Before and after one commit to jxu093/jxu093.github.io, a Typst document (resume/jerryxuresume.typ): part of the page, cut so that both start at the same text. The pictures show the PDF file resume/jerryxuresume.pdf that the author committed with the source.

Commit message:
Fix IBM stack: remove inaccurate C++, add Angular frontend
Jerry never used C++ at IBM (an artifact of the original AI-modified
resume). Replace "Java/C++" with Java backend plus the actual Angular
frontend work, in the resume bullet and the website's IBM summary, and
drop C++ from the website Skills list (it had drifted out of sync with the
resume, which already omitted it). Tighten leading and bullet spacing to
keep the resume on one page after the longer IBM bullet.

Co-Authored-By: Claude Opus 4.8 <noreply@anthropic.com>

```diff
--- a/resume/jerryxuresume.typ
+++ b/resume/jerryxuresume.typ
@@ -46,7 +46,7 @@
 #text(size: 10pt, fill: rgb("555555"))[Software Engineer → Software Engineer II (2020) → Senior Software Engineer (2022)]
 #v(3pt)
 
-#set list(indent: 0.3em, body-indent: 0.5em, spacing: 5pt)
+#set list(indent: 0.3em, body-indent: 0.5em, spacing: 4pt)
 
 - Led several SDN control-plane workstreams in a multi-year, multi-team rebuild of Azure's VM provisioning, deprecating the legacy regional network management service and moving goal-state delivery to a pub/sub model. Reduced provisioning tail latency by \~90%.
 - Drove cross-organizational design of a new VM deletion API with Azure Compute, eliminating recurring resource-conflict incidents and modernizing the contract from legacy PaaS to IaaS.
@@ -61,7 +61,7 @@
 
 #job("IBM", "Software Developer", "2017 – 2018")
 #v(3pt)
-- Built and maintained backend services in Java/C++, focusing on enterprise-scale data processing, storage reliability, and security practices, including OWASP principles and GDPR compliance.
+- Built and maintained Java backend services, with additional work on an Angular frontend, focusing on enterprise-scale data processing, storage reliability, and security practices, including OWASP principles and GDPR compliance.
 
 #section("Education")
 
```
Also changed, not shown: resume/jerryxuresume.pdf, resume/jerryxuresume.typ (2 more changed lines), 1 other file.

_ _ _

> WHAT TO PRODUCE
Your answer must be an exact copy of every entry above.

> YOUR RESPONSE
Before and after one commit to jxu093/jxu093.github.io, a Typst document (resume/jerryxuresume.typ): part of the page, cut so that both start at the same text. The pictures show the PDF file resume/jerryxuresume.pdf that the author committed with the source.

Commit message:
Fix IBM stack: remove inaccurate C++, add Angular frontend
Jerry never used C++ at IBM (an artifact of the original AI-modified
resume). Replace "Java/C++" with Java backend plus the actual Angular
frontend work, in the resume bullet and the website's IBM summary, and
drop C++ from the website Skills list (it had drifted out of sync with the
resume, which already omitted it). Tighten leading and bullet spacing to
keep the resume on one page after the longer IBM bullet.

Co-Authored-By: Claude Opus 4.8 <noreply@anthropic.com>

```diff
--- a/resume/jerryxuresume.typ
+++ b/resume/jerryxuresume.typ
@@ -46,7 +46,7 @@
 #text(size: 10pt, fill: rgb("555555"))[Software Engineer → Software Engineer II (2020) → Senior Software Engineer (2022)]
 #v(3pt)
 
-#set list(indent: 0.3em, body-indent: 0.5em, spacing: 5pt)
+#set list(indent: 0.3em, body-indent: 0.5em, spacing: 4pt)
 
 - Led several SDN control-plane workstreams in a multi-year, multi-team rebuild of Azure's VM provisioning, deprecating the legacy regional network management service and moving goal-state delivery to a pub/sub model. Reduced provisioning tail latency by \~90%.
 - Drove cross-organizational design of a new VM deletion API with Azure Compute, eliminating recurring resource-conflict incidents and modernizing the contract from legacy PaaS to IaaS.
@@ -61,7 +61,7 @@
 
 #job("IBM", "Software Developer", "2017 – 2018")
 #v(3pt)
-- Built and maintained backend services in Java/C++, focusing on enterprise-scale data processing, storage reliability, and security practices, including OWASP principles and GDPR compliance.
+- Built and maintained Java backend services, with additional work on an Angular frontend, focusing on enterprise-scale data processing, storage reliability, and security practices, including OWASP principles and GDPR compliance.
 
 #section("Education")
 
```
Also changed, not shown: resume/jerryxuresume.pdf, resume/jerryxuresume.typ (2 more changed lines), 1 other file.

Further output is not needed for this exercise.